- -Let your baby type on the computer. Like this: l.
|A little historical note I found at a museum|
(That was a joke...)
Connect with your Family -Past-Present-Future
- -Read or tell Christmas stories or experiences from your life, your parents, grandparents, or anyone in your family tree
- -Read inspirational Christmas stories - Growing up we loved to hear about my great grandmother's Christmas. I could almost quote the whole thing just from hearing it every Christmas. Amelia's Christmas by my Aunt Mary. She wrote it in elementary school, I think. "The closer it got to Christmas, the more secrets there were..."
- -Watch a Christmas movie together - Frosty the Snowman, Miracle on 34th Street, The Nativity Story, Cricket on the Hearth, Charlie Brown Christmas, It's a Wonderful Life, etc... There are so many I can't name them all here and still keep the purpose of this post. You know what to do.
- -Read/tell the stories of the original Santa Clause - I went to a museum and saw a Christmas display. 1/3 Santa 2/3 Nativity. It was so fun to go see all the nativities!! (I'm sidetracking) The only thing about Santa Clause that really caught my attention were these little stories of how we got the Santa Clause tradition in the first place.

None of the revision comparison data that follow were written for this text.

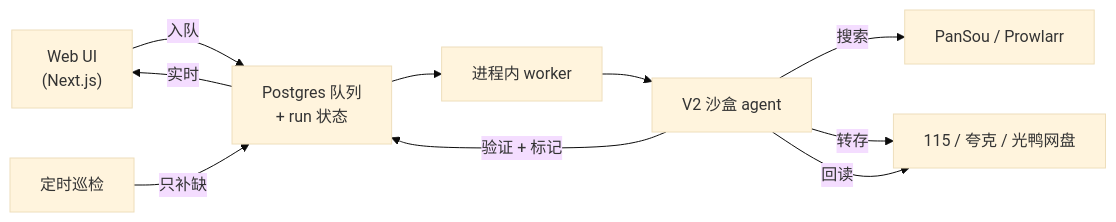
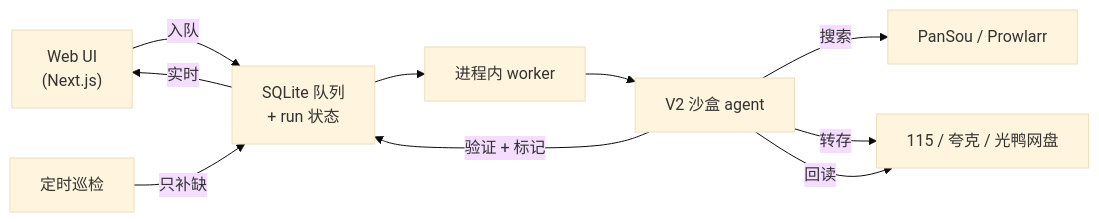
The diagram in README.zh-CN.md (CodeByZack/mediary-scout), drawn with Mermaid (base theme) before and after one commit. The commit also changed other lines of this file and 61 other files, not shown here.

First line of the commit message:
refactor: remove Postgres entirely, go SQLite-only

````diff
--- a/README.zh-CN.md
+++ b/README.zh-CN.md
@@ -78,12 +78,12 @@
 ```mermaid
 flowchart LR
-    UI["Web UI<br/>(Next.js)"] -->|入队| Q["Postgres 队列<br/>+ run 状态"]
+    UI["Web UI<br/>(Next.js)"] -->|入队| Q["SQLite 队列<br/>+ run 状态"]
     Q --> W["进程内 worker"]
     W --> AG["V2 沙盒 agent"]
     AG -->|搜索| SRC["PanSou / Prowlarr"]
     AG -->|转存| DR["115 / 夸克 / 光鸭网盘"]
     AG -->|回读| DR
     AG -->|验证 + 标记| Q
     Q -->|实时| UI
     CRON["定时巡检"] -->|只补缺| Q
 ```
````
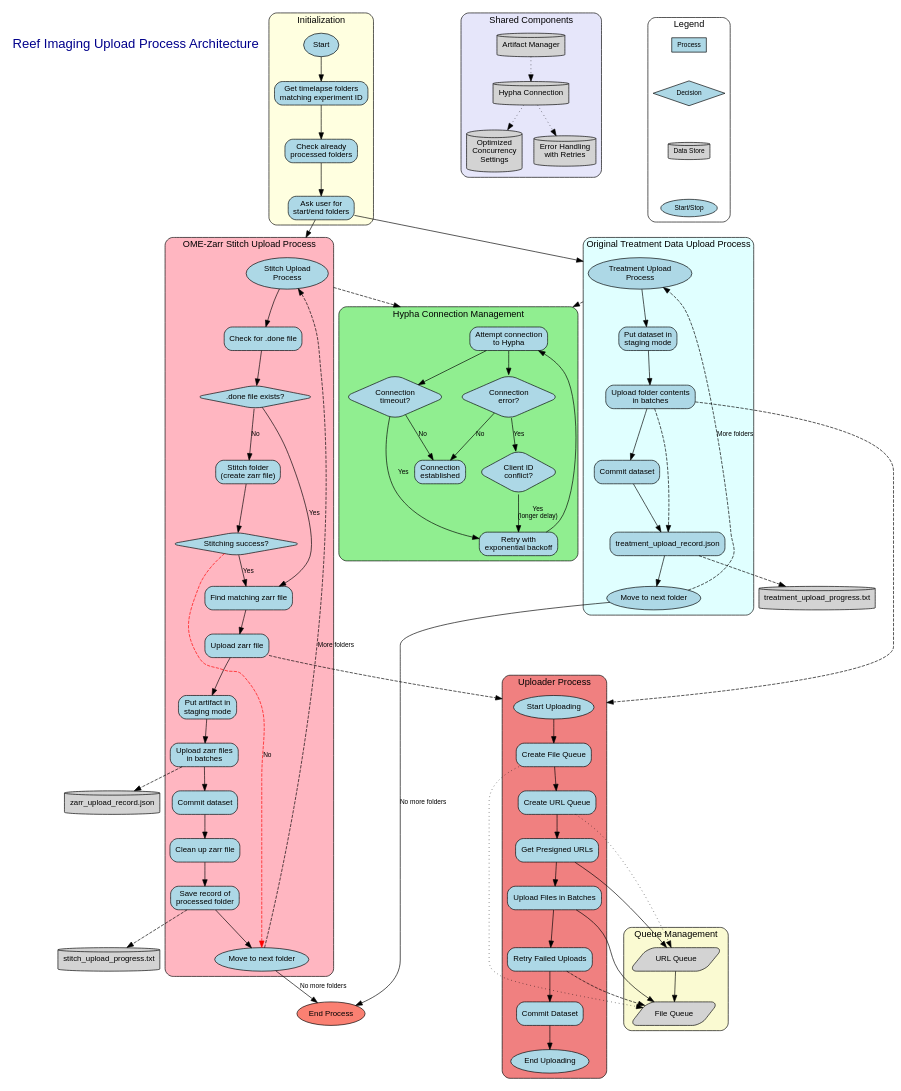
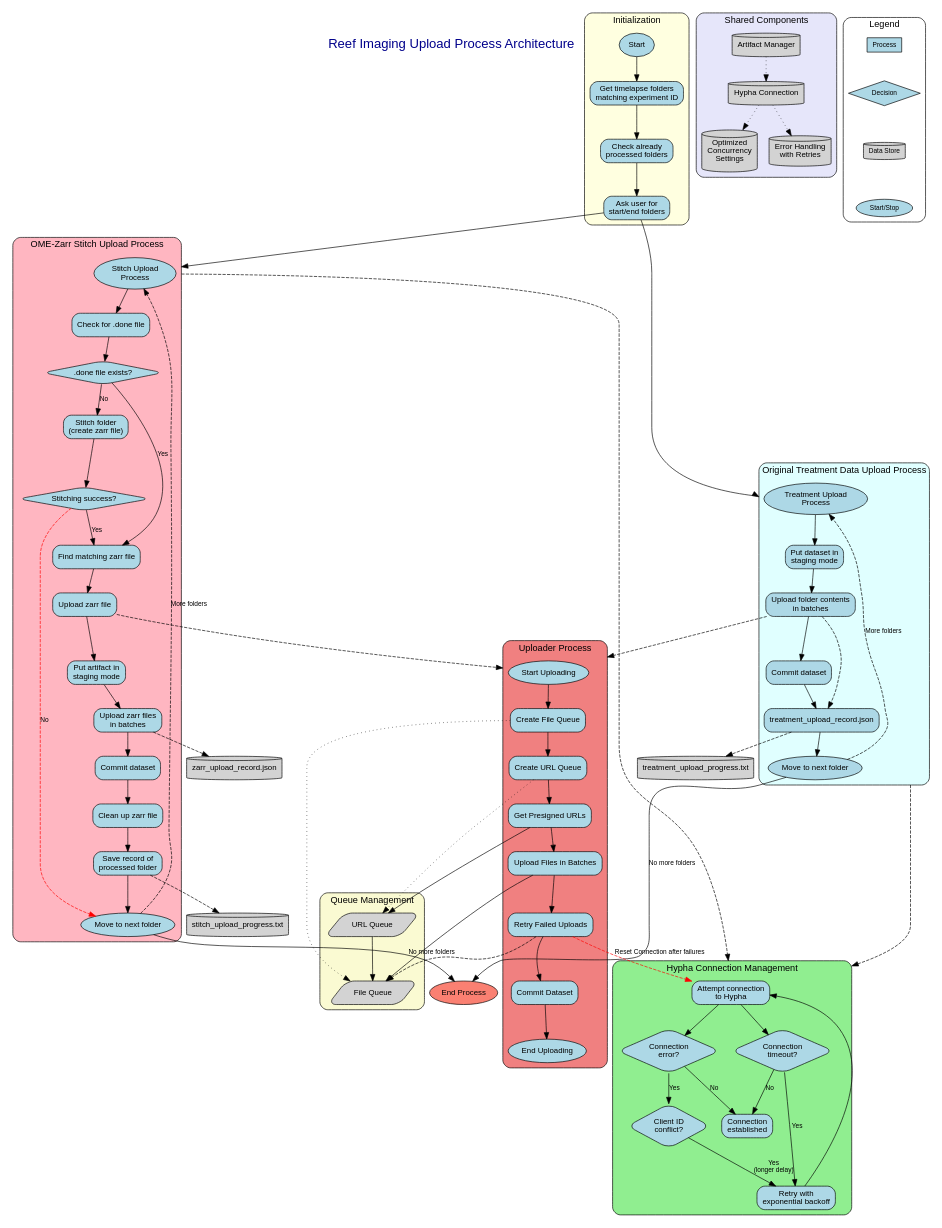
One commit to cccoolll/reef-imaging changed the diagram in reef_imaging/hypha_tools/artifact_manager/upload_process.dot. Above: the diagram before and after it, drawn with Graphviz. The commit also changed 1 other file, not shown here.

Commit message:
Update upload process DOT file

```diff
--- a/reef_imaging/hypha_tools/artifact_manager/upload_process.dot
+++ b/reef_imaging/hypha_tools/artifact_manager/upload_process.dot
@@ -198,4 +198,7 @@
         file_queue [label="File Queue", shape=parallelogram];
         url_queue [label="URL Queue", shape=parallelogram];
     }
+    
+    // Demonstrate connection reset after upload failures
+    retry_failed -> connect [style=dashed, color=red, label="Reset Connection after failures"];
 } 
```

Oh, yeah, and there was a gingerbread room. That was kinda fun - to see all the gingerbread houses. My favorite was a replica of a church from (Switzerland?) that the artist's grandfather had attended.

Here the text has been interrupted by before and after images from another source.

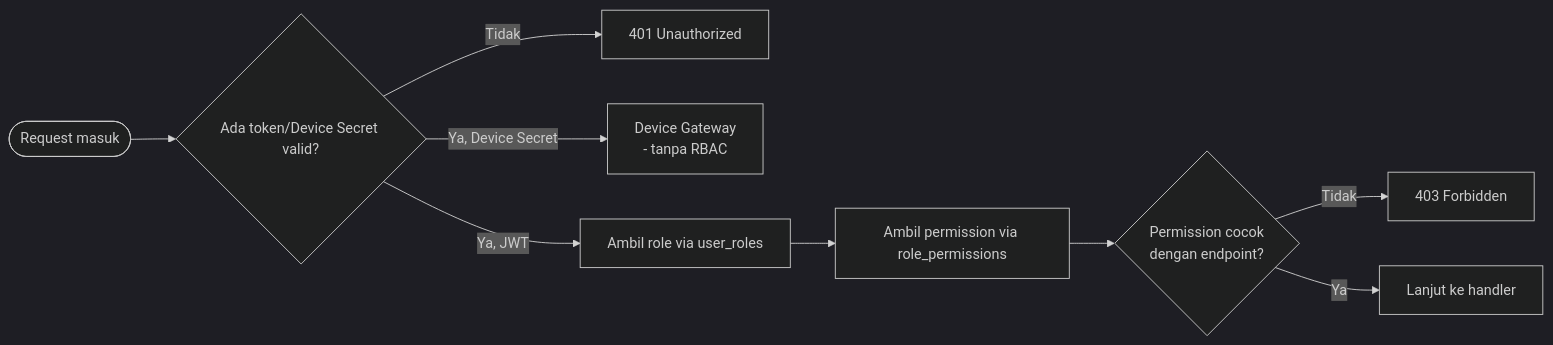
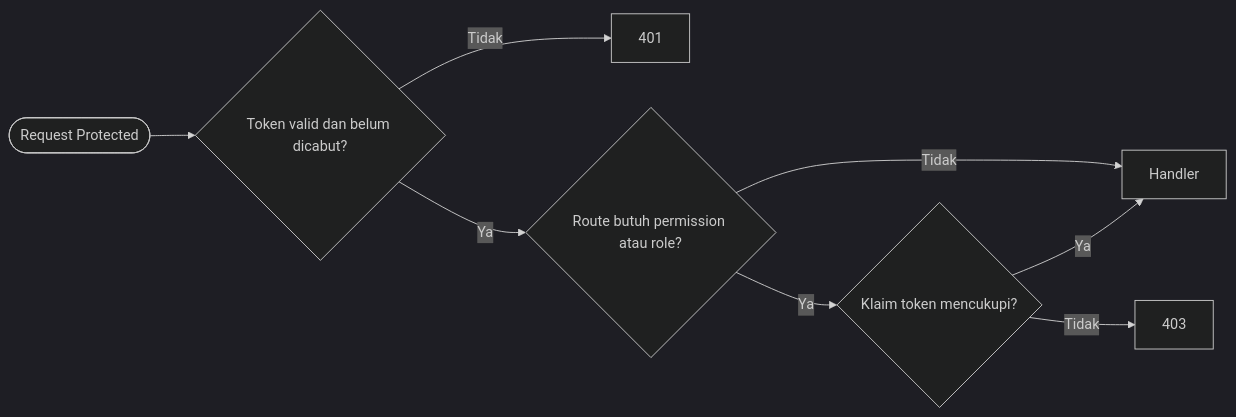
One commit to Vextronode/sigap_app changed the diagram in docs/architecture/04_security_architecture.md. Above: the diagram before and after it, drawn with Mermaid (dark theme). The commit also changed other lines of this file and 97 other files, not shown here.

````diff
--- a/docs/architecture/04_security_architecture.md
+++ b/docs/architecture/04_security_architecture.md
@@ -23,13 +16,10 @@
 ```mermaid
 flowchart LR
-    Req([Request masuk]) --> CheckAuth{Ada token/Device Secret valid?}
-    CheckAuth -- Tidak --> Reject401[401 Unauthorized]
-    CheckAuth -- Ya, Device Secret --> DeviceFlow[Device Gateway
-    - tanpa RBAC]
-    CheckAuth -- Ya, JWT --> ResolveRole[Ambil role via user_roles]
-    ResolveRole --> ResolvePerm[Ambil permission via role_permissions]
-    ResolvePerm --> CheckPerm{Permission cocok
-    dengan endpoint?}
-    CheckPerm -- Tidak --> Reject403[403 Forbidden]
-    CheckPerm -- Ya --> Allow[Lanjut ke handler]
+    Req([Request Protected]) --> Token{Token valid dan belum dicabut?}
+    Token -- Tidak --> R401[401]
+    Token -- Ya --> Need{Route butuh permission atau role?}
+    Need -- Tidak --> Allow[Handler]
+    Need -- Ya --> Claim{Klaim token mencukupi?}
+    Claim -- Tidak --> R403[403]
+    Claim -- Ya --> Allow
 ```
````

- -Sing Christmas songs - Around a tree, outside, around your table, in your living room, wherever. It doesn't matter where. It will lift your spirit. Music is powerful. One of my favorite activities with my family is singing. At Christmas time we love to sit around the tree and sing Christmas carols together.

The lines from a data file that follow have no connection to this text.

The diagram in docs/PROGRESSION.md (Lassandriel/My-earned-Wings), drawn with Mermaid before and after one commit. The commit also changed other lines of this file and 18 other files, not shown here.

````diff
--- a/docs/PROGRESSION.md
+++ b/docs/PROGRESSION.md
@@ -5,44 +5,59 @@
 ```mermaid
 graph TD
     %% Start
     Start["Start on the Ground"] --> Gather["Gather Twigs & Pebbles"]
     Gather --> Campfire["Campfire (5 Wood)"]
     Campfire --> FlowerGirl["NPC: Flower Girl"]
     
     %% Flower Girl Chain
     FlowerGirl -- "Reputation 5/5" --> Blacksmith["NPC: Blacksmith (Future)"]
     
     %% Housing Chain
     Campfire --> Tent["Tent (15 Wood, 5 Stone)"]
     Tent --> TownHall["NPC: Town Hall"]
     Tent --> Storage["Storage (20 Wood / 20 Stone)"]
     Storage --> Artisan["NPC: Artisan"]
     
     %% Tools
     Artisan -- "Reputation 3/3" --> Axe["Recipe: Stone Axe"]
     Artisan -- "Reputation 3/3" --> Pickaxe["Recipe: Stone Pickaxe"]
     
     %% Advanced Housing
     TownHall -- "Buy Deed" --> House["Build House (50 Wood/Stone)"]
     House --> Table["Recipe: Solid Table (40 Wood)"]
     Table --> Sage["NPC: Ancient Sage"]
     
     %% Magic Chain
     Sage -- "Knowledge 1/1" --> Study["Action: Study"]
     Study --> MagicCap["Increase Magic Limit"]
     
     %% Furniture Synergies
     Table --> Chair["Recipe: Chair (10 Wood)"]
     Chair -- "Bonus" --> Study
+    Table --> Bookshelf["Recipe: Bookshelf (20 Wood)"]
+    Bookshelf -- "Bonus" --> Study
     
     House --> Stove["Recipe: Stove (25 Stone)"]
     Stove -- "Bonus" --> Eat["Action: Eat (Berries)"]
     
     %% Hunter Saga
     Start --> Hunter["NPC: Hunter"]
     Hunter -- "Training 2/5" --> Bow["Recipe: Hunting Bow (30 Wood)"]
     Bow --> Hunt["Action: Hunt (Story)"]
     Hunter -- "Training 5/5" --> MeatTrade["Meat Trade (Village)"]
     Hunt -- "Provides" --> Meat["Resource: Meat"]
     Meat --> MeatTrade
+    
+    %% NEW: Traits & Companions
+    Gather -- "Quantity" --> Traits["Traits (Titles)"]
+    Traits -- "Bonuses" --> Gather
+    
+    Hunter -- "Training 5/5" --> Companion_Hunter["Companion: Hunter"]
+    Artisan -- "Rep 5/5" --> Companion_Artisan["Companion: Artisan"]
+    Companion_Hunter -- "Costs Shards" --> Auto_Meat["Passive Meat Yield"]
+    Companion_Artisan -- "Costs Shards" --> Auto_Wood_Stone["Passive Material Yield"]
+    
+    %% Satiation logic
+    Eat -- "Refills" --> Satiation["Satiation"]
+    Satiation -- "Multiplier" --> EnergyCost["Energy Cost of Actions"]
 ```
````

- -Make a fun meal together. It doesn't have to be fancy. Pancakes - add red OR green food coloring and suddenly they are Christmasy! Try drizzling the pancake batter in Christmas shapes. Look on google or pinterest for fun, easy, festive food ideas.
- -Make Christmas or winter crafts - google this if you don't have any ideas. There are a billion and one things to do out there!
- -Play with your children - the gift of time and attention is so valuable. Your children may or may not remember the exact experience, but they will value the relationship you build with them and that is more important to remember. Your children/teenagers may not act like it is cool, but they will know you love them.
- -Go do something together - go to the movies, go sledding, build a pillow and blanket fort, carol at a nursing home, play in the snow, do a snow dance if you don't have snow but want it, anything! Just go do something with your family. Let your family members know you love them and love to spend time with them.
- -Sit and talk together - about anything. Make up stories, tell why you love each other, talk about school, work, play, home, build plans together, talk about your dreams and wishes, etc... Listen, too. Part of having a good conversation is being an engaged listener.
- -Make a new Christmas treat together - Peppermint bark is really easy and delicious! All it takes is white chocolate and candy canes. Melt the chocolate, crush the canes and mix. Let it dry and voila! yum. (It's not an exact science, but 1/2 pound bark to 12 candy canes is a good starting ratio.) Caramel or candy popcorn, fudge, whatever tickles your fancy!
- Christmas Pin Art - If your child is old enough to do this on his own, great. If he needs a little help, great. Sketch/draw a Christmas (or not Christmas) picture on a paper. Put it on the carpet or other soft place. Using a pin, paperclip, pen, or pencil... poke holes through your outlines. When you are finished, hold it up in front of a light or lamp and see the picture shine! (Really, all you need is outlines. If you feel really inadequate drawing, print or trace a picture on white paper and put your dark paper underneath before you make the holes.)